BENGALURU/TORONTO (Reuters) - A long sell-off that drove the battered Canadian dollar to a 12-year low this week is expected to end this year, a Reuters poll showed, although an expected extended period of easy monetary policy will keep a lid on any bounce back.

The currency weakened almost 20 percent against the U.S. dollar in 2015, its worst year since the global financial crisis, as sliding oil prices drove its economy into a modest recession. The dollar, also called the loonie, is down by nearly one-third since crude prices first began to fall in mid-2014.

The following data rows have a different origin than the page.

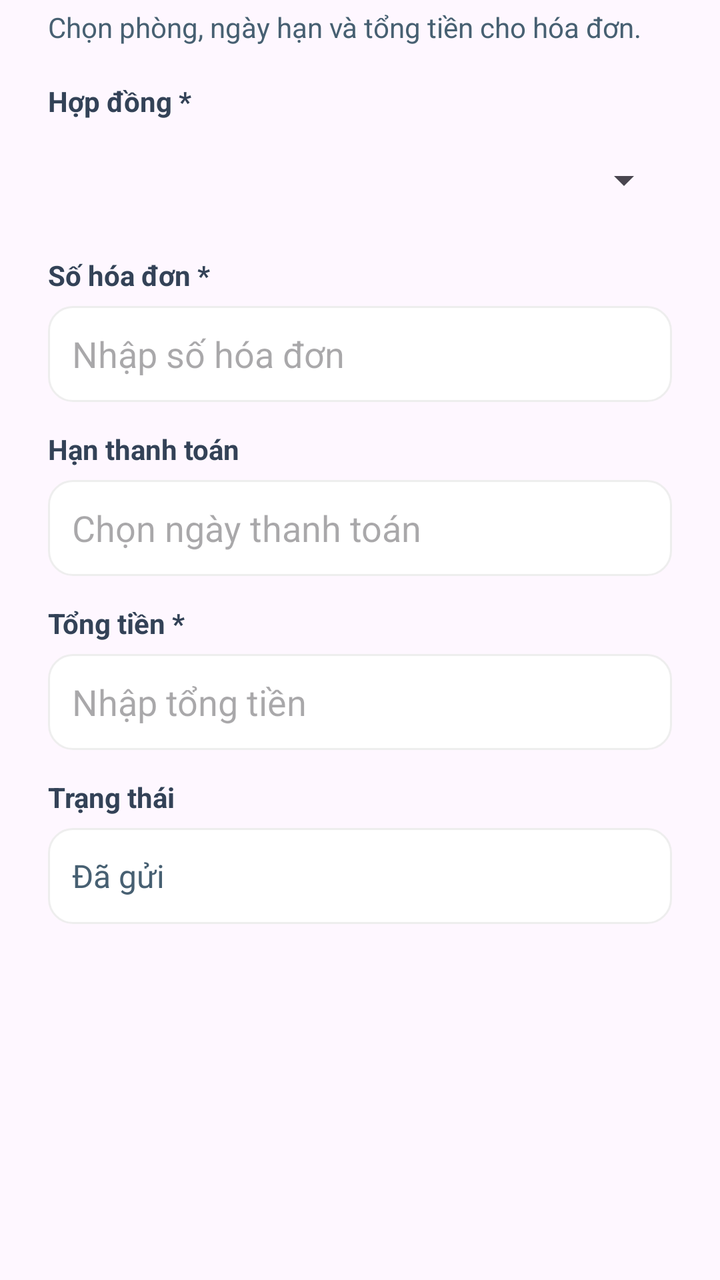
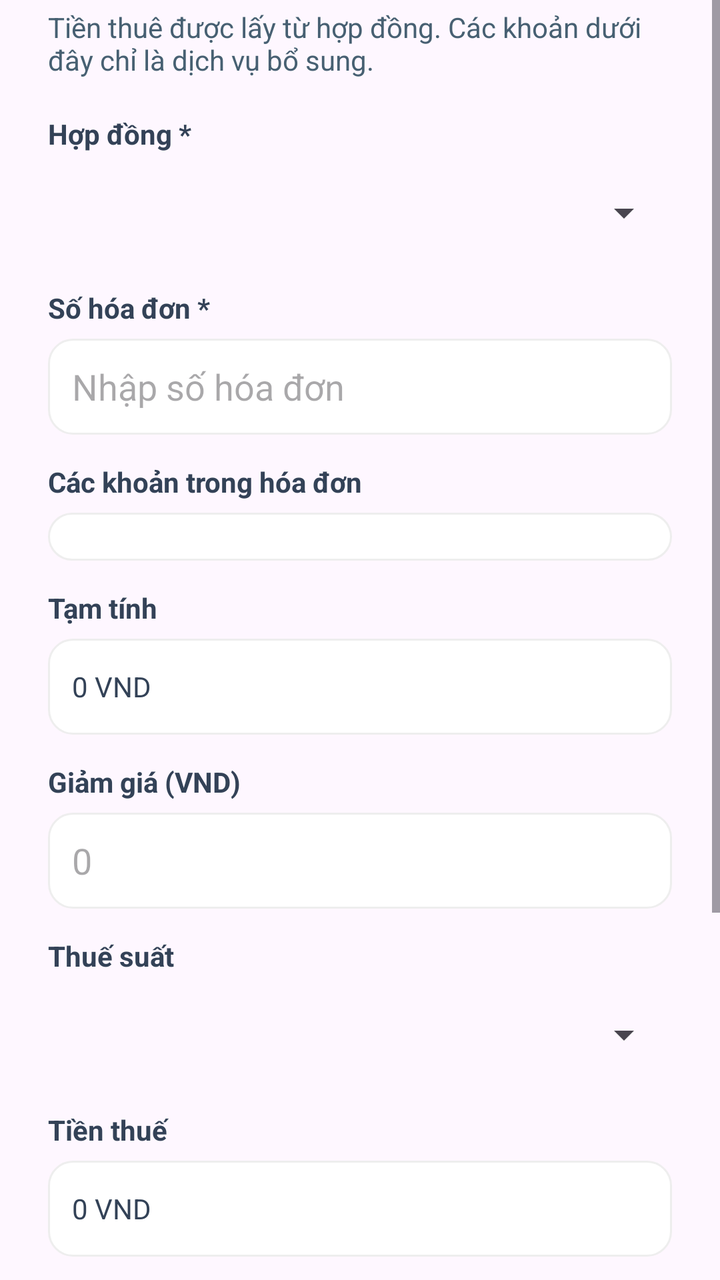

Compare the two renders of this Android layout. The source of the first and the diff that turns it into the second are given below.
<!-- AndroidManifest.xml: application theme Theme.Rentaly_Management -->
<!-- res/layout/dialog_create_invoice.xml -->
<?xml version="1.0" encoding="utf-8"?>
<ScrollView xmlns:android="http://schemas.android.com/apk/res/android" android:layout_width="match_parent" android:layout_height="wrap_content" android:fillViewport="true">
    <LinearLayout android:id="@+id/invoice_form" android:layout_width="match_parent" android:layout_height="wrap_content" android:orientation="vertical" android:paddingStart="24dp" android:paddingTop="4dp" android:paddingEnd="24dp" android:paddingBottom="8dp">
        <TextView android:layout_width="match_parent" android:layout_height="wrap_content" android:text="Chọn phòng, ngày hạn và tổng tiền cho hóa đơn." android:textColor="@color/secondary" android:textSize="14sp" />
        <TextView android:layout_width="match_parent" android:layout_height="wrap_content" android:layout_marginTop="18dp" android:text="Hợp đồng *" android:textColor="@color/dark_navy" android:textSize="14sp" android:textStyle="bold" />
        <Spinner android:id="@+id/invoice_form_contract" android:layout_width="match_parent" android:layout_height="48dp" android:layout_marginTop="6dp" />
        <TextView android:layout_width="match_parent" android:layout_height="wrap_content" android:layout_marginTop="14dp" android:text="Số hóa đơn *" android:textColor="@color/dark_navy" android:textSize="14sp" android:textStyle="bold" />
        <EditText android:id="@+id/invoice_form_number" android:layout_width="match_parent" android:layout_height="wrap_content" android:layout_marginTop="6dp" android:background="@drawable/user_detail_card" android:hint="Nhập số hóa đơn" android:minHeight="48dp" android:paddingStart="12dp" android:paddingEnd="12dp" android:singleLine="true" android:textColor="@color/dark_navy" />
        <TextView android:layout_width="match_parent" android:layout_height="wrap_content" android:layout_marginTop="14dp" android:text="Hạn thanh toán" android:textColor="@color/dark_navy" android:textSize="14sp" android:textStyle="bold" />
        <EditText android:id="@+id/invoice_form_due" android:layout_width="match_parent" android:layout_height="wrap_content" android:layout_marginTop="6dp" android:background="@drawable/user_detail_card" android:focusable="false" android:hint="Chọn ngày thanh toán" android:minHeight="48dp" android:paddingStart="12dp" android:paddingEnd="12dp" android:textColor="@color/dark_navy" />
        <TextView android:layout_width="match_parent" android:layout_height="wrap_content" android:layout_marginTop="14dp" android:text="Tổng tiền *" android:textColor="@color/dark_navy" android:textSize="14sp" android:textStyle="bold" />
        <EditText android:id="@+id/invoice_form_total" android:layout_width="match_parent" android:layout_height="wrap_content" android:layout_marginTop="6dp" android:background="@drawable/user_detail_card" android:hint="Nhập tổng tiền" android:inputType="numberDecimal" android:minHeight="48dp" android:paddingStart="12dp" android:paddingEnd="12dp" android:textColor="@color/dark_navy" />
        <TextView android:layout_width="match_parent" android:layout_height="wrap_content" android:layout_marginTop="14dp" android:text="Trạng thái" android:textColor="@color/dark_navy" android:textSize="14sp" android:textStyle="bold" />
        <TextView android:id="@+id/invoice_form_status" android:layout_width="match_parent" android:layout_height="48dp" android:layout_marginTop="6dp" android:background="@drawable/user_detail_card" android:gravity="center_vertical" android:paddingStart="12dp" android:paddingEnd="12dp" android:text="Đã gửi" android:textColor="@color/secondary" android:textSize="16sp" />
    </LinearLayout>
</ScrollView>
<!-- resources referenced by this layout -->
<resources>
  <color name="dark_navy">#334257</color>
  <color name="secondary">#476072</color>
  <!-- drawable user_detail_card (drawable) -->
  <?xml version="1.0" encoding="utf-8"?>
  <shape xmlns:android="http://schemas.android.com/apk/res/android" android:shape="rectangle">
      <solid android:color="@color/white" />
      <corners android:radius="12dp" />
      <stroke android:width="1dp" android:color="@color/background" />
  </shape>
  <style name="Theme.Rentaly_Management" parent="Base.Theme.Rentaly_Management" />
  <color name="white">#FFFFFFFF</color>
  <color name="background">#EEEEEE</color>
  <style name="Base.Theme.Rentaly_Management" parent="Theme.Material3.DayNight.NoActionBar">
          
          
      </style>
</resources>

<!-- the commit's change to res/layout/dialog_create_invoice.xml (unified diff, before → after) -->
@@ -1,16 +1,28 @@
 <?xml version="1.0" encoding="utf-8"?>
 <ScrollView xmlns:android="http://schemas.android.com/apk/res/android" android:layout_width="match_parent" android:layout_height="wrap_content" android:fillViewport="true">
     <LinearLayout android:id="@+id/invoice_form" android:layout_width="match_parent" android:layout_height="wrap_content" android:orientation="vertical" android:paddingStart="24dp" android:paddingTop="4dp" android:paddingEnd="24dp" android:paddingBottom="8dp">
-        <TextView android:layout_width="match_parent" android:layout_height="wrap_content" android:text="Chọn phòng, ngày hạn và tổng tiền cho hóa đơn." android:textColor="@color/secondary" android:textSize="14sp" />
+        <LinearLayout android:id="@+id/invoice_form_create_fields" android:layout_width="match_parent" android:layout_height="wrap_content" android:orientation="vertical">
+        <TextView android:layout_width="match_parent" android:layout_height="wrap_content" android:text="Tiền thuê được lấy từ hợp đồng. Các khoản dưới đây chỉ là dịch vụ bổ sung." android:textColor="@color/secondary" android:textSize="14sp" />
         <TextView android:layout_width="match_parent" android:layout_height="wrap_content" android:layout_marginTop="18dp" android:text="Hợp đồng *" android:textColor="@color/dark_navy" android:textSize="14sp" android:textStyle="bold" />
         <Spinner android:id="@+id/invoice_form_contract" android:layout_width="match_parent" android:layout_height="48dp" android:layout_marginTop="6dp" />
         <TextView android:layout_width="match_parent" android:layout_height="wrap_content" android:layout_marginTop="14dp" android:text="Số hóa đơn *" android:textColor="@color/dark_navy" android:textSize="14sp" android:textStyle="bold" />
         <EditText android:id="@+id/invoice_form_number" android:layout_width="match_parent" android:layout_height="wrap_content" android:layout_marginTop="6dp" android:background="@drawable/user_detail_card" android:hint="Nhập số hóa đơn" android:minHeight="48dp" android:paddingStart="12dp" android:paddingEnd="12dp" android:singleLine="true" android:textColor="@color/dark_navy" />
+        <TextView android:layout_width="match_parent" android:layout_height="wrap_content" android:layout_marginTop="14dp" android:text="Các khoản trong hóa đơn" android:textColor="@color/dark_navy" android:textSize="14sp" android:textStyle="bold" />
+        <LinearLayout android:id="@+id/invoice_form_items" android:layout_width="match_parent" android:layout_height="wrap_content" android:layout_marginTop="6dp" android:background="@drawable/user_detail_card" android:orientation="vertical" android:padding="12dp" />
+        <TextView android:layout_width="match_parent" android:layout_height="wrap_content" android:layout_marginTop="14dp" android:text="Tạm tính" android:textColor="@color/dark_navy" android:textSize="14sp" android:textStyle="bold" />
+        <TextView android:id="@+id/invoice_form_subtotal" android:layout_width="match_parent" android:layout_height="48dp" android:layout_marginTop="6dp" android:background="@drawable/user_detail_card" android:gravity="center_vertical" android:paddingStart="12dp" android:paddingEnd="12dp" android:text="0 VND" android:textColor="@color/dark_navy" />
+        <TextView android:layout_width="match_parent" android:layout_height="wrap_content" android:layout_marginTop="14dp" android:text="Giảm giá (VND)" android:textColor="@color/dark_navy" android:textSize="14sp" android:textStyle="bold" />
+        <EditText android:id="@+id/invoice_form_discount" android:layout_width="match_parent" android:layout_height="wrap_content" android:layout_marginTop="6dp" android:background="@drawable/user_detail_card" android:hint="0" android:inputType="numberDecimal" android:minHeight="48dp" android:paddingStart="12dp" android:paddingEnd="12dp" android:textColor="@color/dark_navy" />
+        <TextView android:layout_width="match_parent" android:layout_height="wrap_content" android:layout_marginTop="14dp" android:text="Thuế suất" android:textColor="@color/dark_navy" android:textSize="14sp" android:textStyle="bold" />
+        <Spinner android:id="@+id/invoice_form_tax_rate" android:layout_width="match_parent" android:layout_height="48dp" android:layout_marginTop="6dp" />
+        <TextView android:layout_width="match_parent" android:layout_height="wrap_content" android:layout_marginTop="14dp" android:text="Tiền thuế" android:textColor="@color/dark_navy" android:textSize="14sp" android:textStyle="bold" />
+        <TextView android:id="@+id/invoice_form_tax_amount" android:layout_width="match_parent" android:layout_height="48dp" android:layout_marginTop="6dp" android:background="@drawable/user_detail_card" android:gravity="center_vertical" android:paddingStart="12dp" android:paddingEnd="12dp" android:text="0 VND" android:textColor="@color/dark_navy" />
+        <TextView android:layout_width="match_parent" android:layout_height="wrap_content" android:layout_marginTop="14dp" android:text="Tổng cộng" android:textColor="@color/dark_navy" android:textSize="14sp" android:textStyle="bold" />
+        <TextView android:id="@+id/invoice_form_total" android:layout_width="match_parent" android:layout_height="48dp" android:layout_marginTop="6dp" android:background="@drawable/user_detail_card" android:gravity="center_vertical" android:paddingStart="12dp" android:paddingEnd="12dp" android:text="0 VND" android:textColor="@color/dark_navy" android:textStyle="bold" />
+        </LinearLayout>
         <TextView android:layout_width="match_parent" android:layout_height="wrap_content" android:layout_marginTop="14dp" android:text="Hạn thanh toán" android:textColor="@color/dark_navy" android:textSize="14sp" android:textStyle="bold" />
         <EditText android:id="@+id/invoice_form_due" android:layout_width="match_parent" android:layout_height="wrap_content" android:layout_marginTop="6dp" android:background="@drawable/user_detail_card" android:focusable="false" android:hint="Chọn ngày thanh toán" android:minHeight="48dp" android:paddingStart="12dp" android:paddingEnd="12dp" android:textColor="@color/dark_navy" />
-        <TextView android:layout_width="match_parent" android:layout_height="wrap_content" android:layout_marginTop="14dp" android:text="Tổng tiền *" android:textColor="@color/dark_navy" android:textSize="14sp" android:textStyle="bold" />
-        <EditText android:id="@+id/invoice_form_total" android:layout_width="match_parent" android:layout_height="wrap_content" android:layout_marginTop="6dp" android:background="@drawable/user_detail_card" android:hint="Nhập tổng tiền" android:inputType="numberDecimal" android:minHeight="48dp" android:paddingStart="12dp" android:paddingEnd="12dp" android:textColor="@color/dark_navy" />
         <TextView android:layout_width="match_parent" android:layout_height="wrap_content" android:layout_marginTop="14dp" android:text="Trạng thái" android:textColor="@color/dark_navy" android:textSize="14sp" android:textStyle="bold" />
-        <TextView android:id="@+id/invoice_form_status" android:layout_width="match_parent" android:layout_height="48dp" android:layout_marginTop="6dp" android:background="@drawable/user_detail_card" android:gravity="center_vertical" android:paddingStart="12dp" android:paddingEnd="12dp" android:text="Đã gửi" android:textColor="@color/secondary" android:textSize="16sp" />
+        <Spinner android:id="@+id/invoice_form_status" android:layout_width="match_parent" android:layout_height="48dp" android:layout_marginTop="6dp" />
     </LinearLayout>
 </ScrollView>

Bank of Canada Governor Stephen Poloz, however, has said growth should rebound in time, partly because of stronger demand for Canadian exports from the United States - its biggest trading partner.

"The Canadian dollar as a floating exchange rate really acts as a shock absorber," said Shaun Osborne, chief FX strategist at Scotiabank, who expects it to trade around where it is now by the end of the year.

"It helps the economy adjust to the new reality of weaker commodity prices and the need for the non-resource side of the economy to strengthen."

The currency is expected to trade at C$1.39 against the greenback in a month, a bit stronger than Wednesday's 12-year low close of C$1.4071, according to the median forecast in the poll of 50 foreign exchange strategists.

It will appreciate to C$1.38 in three months, C$1.37 in six months, still down from the C$1.35 forecast for both horizons in the previous poll. The loonie is expected to recover modestly from there to C$1.34 in a year, roughly the same prediction as in the last poll.

Estimates in the latest survey ranged from a fall of 5 percent to a gain of 16 percent over the coming year. Saxo Bank, the most bearish on the Canadian dollar in the poll, is forecasting it at C$1.48 in 12 months.   Continued...

 
A Canadian dollar coin, commonly known as the "Loonie", is pictured in this illustration picture taken in Toronto January 23, 2015. REUTERS/Mark Blinch